**Instructions to follow:** Retype all the records below exactly as they are, with no image carried over.

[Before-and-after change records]
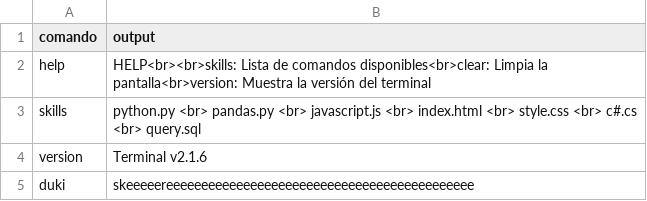
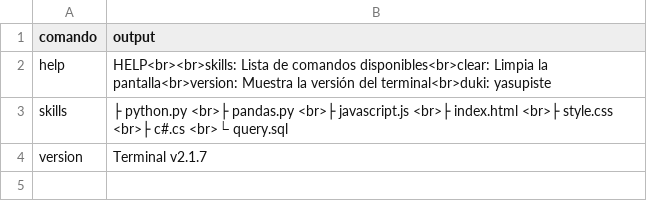
Before and after one commit to HenFray/terminal-project, a CSV file: public/commands.csv, drawn as a sheet.

```diff
--- a/public/commands.csv
+++ b/public/commands.csv
@@ -1,5 +1,4 @@
 comando,output
-help,"HELP<br><br>skills: Lista de comandos disponibles<br>clear: Limpia la pantalla<br>version: Muestra la versión del terminal"
-skills,"python.py <br> pandas.py <br> javascript.js <br> index.html <br> style.css <br> c#.cs <br> query.sql"
-version,"Terminal v2.1.6"
-duki,"skeeeeereeeeeeeeeeeeeeeeeeeeeeeeeeeeeeeeeeeeeeeeeeee"
+help,"HELP<br><br>skills: Lista de comandos disponibles<br>clear: Limpia la pantalla<br>version: Muestra la versión del terminal<br>duki: yasupiste"
+skills,"├ python.py <br>├ pandas.py <br>├ javascript.js <br>├ index.html <br>├ style.css <br>├ c#.cs <br>└ query.sql"
+version,"Terminal v2.1.7"
```
Also changed, not shown: 1 other file.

**Finished task:**
Before and after one commit to HenFray/terminal-project, a CSV file: public/commands.csv, drawn as a sheet.

```diff
--- a/public/commands.csv
+++ b/public/commands.csv
@@ -1,5 +1,4 @@
 comando,output
-help,"HELP<br><br>skills: Lista de comandos disponibles<br>clear: Limpia la pantalla<br>version: Muestra la versión del terminal"
-skills,"python.py <br> pandas.py <br> javascript.js <br> index.html <br> style.css <br> c#.cs <br> query.sql"
-version,"Terminal v2.1.6"
-duki,"skeeeeereeeeeeeeeeeeeeeeeeeeeeeeeeeeeeeeeeeeeeeeeeee"
+help,"HELP<br><br>skills: Lista de comandos disponibles<br>clear: Limpia la pantalla<br>version: Muestra la versión del terminal<br>duki: yasupiste"
+skills,"├ python.py <br>├ pandas.py <br>├ javascript.js <br>├ index.html <br>├ style.css <br>├ c#.cs <br>└ query.sql"
+version,"Terminal v2.1.7"
```
Also changed, not shown: 1 other file.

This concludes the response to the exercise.